Published online by Cambridge University Press: 04 November 2016
Why did the Ghanaian state go to such extraordinary lengths to facilitate the reliable broadcast of the World Cup in 2014? During a period of frequent power outages, Ghana swapped power with regional neighbours and directed major domestic industries to reduce production in order to allow Ghanaians to watch their national soccer team compete in the World Cup. This paper investigates the politics of the public service provision of electricity in Ghana. We focus on the short-term crisis during the 2014 World Cup to reveal the citizens' and politicians' expectations about electricity as a public good. Drawing on an analysis of archival documents, Ghanaian newspapers, and interviews with government, business, and NGO officials in the energy sector, we argue that the Ghanaian state historically has created the expectation of electricity as a right of national citizenship and explore how this intersects with competitive party politics today.

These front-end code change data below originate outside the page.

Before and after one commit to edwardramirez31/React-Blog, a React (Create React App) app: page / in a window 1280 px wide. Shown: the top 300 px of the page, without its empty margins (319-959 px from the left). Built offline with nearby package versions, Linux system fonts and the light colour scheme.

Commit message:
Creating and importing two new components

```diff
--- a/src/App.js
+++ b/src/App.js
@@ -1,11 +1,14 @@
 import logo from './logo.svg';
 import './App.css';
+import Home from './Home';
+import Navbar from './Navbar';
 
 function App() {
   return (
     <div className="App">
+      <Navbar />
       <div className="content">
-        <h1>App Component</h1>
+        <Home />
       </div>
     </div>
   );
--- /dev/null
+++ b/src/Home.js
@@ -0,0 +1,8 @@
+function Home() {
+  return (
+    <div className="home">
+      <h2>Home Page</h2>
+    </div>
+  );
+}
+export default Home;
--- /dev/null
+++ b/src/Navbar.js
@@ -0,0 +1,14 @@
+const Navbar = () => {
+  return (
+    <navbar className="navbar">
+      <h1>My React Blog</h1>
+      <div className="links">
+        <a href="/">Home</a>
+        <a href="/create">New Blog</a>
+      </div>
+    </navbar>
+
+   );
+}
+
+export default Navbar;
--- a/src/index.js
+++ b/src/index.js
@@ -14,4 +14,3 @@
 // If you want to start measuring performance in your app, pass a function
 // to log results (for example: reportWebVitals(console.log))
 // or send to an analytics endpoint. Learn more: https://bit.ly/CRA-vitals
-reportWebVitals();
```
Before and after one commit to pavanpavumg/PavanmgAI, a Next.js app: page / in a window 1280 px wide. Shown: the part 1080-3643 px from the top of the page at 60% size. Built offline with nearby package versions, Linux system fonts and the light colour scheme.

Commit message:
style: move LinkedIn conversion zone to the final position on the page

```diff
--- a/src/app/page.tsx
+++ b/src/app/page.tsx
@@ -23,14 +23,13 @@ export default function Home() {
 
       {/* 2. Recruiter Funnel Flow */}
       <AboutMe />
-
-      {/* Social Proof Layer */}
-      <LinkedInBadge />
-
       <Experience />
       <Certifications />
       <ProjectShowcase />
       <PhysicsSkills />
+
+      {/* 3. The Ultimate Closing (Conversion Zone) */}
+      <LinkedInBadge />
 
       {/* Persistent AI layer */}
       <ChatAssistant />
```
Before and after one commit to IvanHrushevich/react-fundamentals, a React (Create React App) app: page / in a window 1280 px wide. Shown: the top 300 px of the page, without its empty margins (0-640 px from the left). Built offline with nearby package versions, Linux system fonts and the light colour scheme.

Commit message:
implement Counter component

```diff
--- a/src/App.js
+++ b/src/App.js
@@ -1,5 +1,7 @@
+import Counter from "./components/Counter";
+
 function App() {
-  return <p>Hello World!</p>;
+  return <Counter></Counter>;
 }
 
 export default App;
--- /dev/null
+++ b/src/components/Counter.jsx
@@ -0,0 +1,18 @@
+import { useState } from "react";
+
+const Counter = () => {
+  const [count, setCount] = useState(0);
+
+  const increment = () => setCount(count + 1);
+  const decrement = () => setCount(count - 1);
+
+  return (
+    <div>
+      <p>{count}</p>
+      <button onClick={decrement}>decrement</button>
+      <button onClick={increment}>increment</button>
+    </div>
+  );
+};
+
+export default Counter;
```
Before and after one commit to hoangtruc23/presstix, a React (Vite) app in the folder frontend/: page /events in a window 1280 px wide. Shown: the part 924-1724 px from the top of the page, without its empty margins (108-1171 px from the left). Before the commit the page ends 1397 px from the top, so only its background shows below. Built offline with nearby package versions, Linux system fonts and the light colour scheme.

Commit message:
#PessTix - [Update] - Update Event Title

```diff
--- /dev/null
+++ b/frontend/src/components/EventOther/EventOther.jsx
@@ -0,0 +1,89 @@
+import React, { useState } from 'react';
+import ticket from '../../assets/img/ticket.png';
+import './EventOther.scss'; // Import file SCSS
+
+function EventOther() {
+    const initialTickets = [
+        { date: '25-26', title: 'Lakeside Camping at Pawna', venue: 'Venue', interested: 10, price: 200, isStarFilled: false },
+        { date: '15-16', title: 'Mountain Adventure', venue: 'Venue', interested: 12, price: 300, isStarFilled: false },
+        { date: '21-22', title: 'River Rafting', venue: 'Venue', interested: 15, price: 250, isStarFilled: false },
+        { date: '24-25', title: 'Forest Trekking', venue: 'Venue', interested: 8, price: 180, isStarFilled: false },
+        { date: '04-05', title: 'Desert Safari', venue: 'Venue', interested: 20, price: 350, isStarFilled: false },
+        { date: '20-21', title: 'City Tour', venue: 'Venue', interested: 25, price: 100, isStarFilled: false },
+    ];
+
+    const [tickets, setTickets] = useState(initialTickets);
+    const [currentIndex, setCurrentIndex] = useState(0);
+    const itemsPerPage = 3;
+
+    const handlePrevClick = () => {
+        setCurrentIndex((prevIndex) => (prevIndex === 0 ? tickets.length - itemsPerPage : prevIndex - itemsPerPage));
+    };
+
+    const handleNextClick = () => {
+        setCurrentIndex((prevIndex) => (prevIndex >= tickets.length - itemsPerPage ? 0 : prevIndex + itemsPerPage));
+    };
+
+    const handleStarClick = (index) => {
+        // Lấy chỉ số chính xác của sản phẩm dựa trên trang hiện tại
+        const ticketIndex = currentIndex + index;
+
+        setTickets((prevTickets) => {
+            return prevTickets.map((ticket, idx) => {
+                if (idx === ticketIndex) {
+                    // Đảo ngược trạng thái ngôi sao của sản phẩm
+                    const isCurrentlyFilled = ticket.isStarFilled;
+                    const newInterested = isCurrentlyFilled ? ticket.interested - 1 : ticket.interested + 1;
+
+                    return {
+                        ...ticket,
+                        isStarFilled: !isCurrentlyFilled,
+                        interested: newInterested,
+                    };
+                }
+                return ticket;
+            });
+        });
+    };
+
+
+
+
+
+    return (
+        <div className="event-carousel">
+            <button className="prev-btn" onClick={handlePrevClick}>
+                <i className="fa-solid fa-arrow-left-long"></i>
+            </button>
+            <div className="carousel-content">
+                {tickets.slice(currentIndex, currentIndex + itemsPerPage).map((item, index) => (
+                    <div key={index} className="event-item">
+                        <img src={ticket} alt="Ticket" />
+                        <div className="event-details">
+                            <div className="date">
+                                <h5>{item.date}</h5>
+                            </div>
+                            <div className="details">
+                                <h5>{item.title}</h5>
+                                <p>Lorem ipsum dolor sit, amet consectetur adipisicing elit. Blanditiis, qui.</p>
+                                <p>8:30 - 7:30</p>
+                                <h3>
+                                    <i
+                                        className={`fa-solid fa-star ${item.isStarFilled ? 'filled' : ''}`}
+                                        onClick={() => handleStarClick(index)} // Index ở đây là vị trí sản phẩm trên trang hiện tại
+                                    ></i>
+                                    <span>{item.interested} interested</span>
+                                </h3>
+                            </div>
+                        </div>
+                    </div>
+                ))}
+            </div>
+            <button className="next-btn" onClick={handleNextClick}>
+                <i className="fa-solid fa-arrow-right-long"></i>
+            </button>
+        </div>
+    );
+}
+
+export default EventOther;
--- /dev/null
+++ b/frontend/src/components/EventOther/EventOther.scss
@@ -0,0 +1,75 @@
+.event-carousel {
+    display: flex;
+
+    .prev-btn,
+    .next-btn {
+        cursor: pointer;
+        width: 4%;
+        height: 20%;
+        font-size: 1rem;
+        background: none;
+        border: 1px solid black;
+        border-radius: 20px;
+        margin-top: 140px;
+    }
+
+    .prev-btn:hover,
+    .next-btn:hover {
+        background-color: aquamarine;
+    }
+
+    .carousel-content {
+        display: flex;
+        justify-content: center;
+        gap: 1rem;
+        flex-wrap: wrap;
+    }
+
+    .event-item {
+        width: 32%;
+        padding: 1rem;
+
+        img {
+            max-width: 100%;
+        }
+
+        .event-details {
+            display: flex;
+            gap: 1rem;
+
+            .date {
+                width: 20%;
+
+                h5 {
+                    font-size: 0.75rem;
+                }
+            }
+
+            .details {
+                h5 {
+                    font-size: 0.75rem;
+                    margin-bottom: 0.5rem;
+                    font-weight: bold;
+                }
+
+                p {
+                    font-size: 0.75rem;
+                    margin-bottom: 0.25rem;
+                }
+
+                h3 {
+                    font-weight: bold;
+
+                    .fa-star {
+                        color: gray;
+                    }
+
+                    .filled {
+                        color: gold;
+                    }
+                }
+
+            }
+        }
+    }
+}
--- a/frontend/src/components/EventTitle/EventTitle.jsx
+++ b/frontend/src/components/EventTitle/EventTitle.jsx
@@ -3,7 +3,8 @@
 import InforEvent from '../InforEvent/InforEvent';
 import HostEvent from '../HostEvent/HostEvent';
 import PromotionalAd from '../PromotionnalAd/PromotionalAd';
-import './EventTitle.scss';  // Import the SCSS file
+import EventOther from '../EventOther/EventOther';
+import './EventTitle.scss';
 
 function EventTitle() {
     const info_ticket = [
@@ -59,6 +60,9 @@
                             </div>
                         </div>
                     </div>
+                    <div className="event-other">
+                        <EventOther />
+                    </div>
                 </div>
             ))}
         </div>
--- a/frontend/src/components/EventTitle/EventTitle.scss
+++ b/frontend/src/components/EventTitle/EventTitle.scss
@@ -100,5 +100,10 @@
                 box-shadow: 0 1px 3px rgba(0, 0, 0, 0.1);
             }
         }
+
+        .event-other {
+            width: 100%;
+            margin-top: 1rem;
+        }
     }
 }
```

We thank the Mitsui & Co., Ltd Environment Fund, the Indiana University Office of Sustainability, the Indiana University School of Public and Environmental Affairs, and the Indiana University Faculty Research Support Program for generous funding for this project. We are grateful for comments received at the 2015 Midwest Political Science Association conference, the 2015 African Studies Association conference, and the University of Notre Dame. All remaining errors are our own.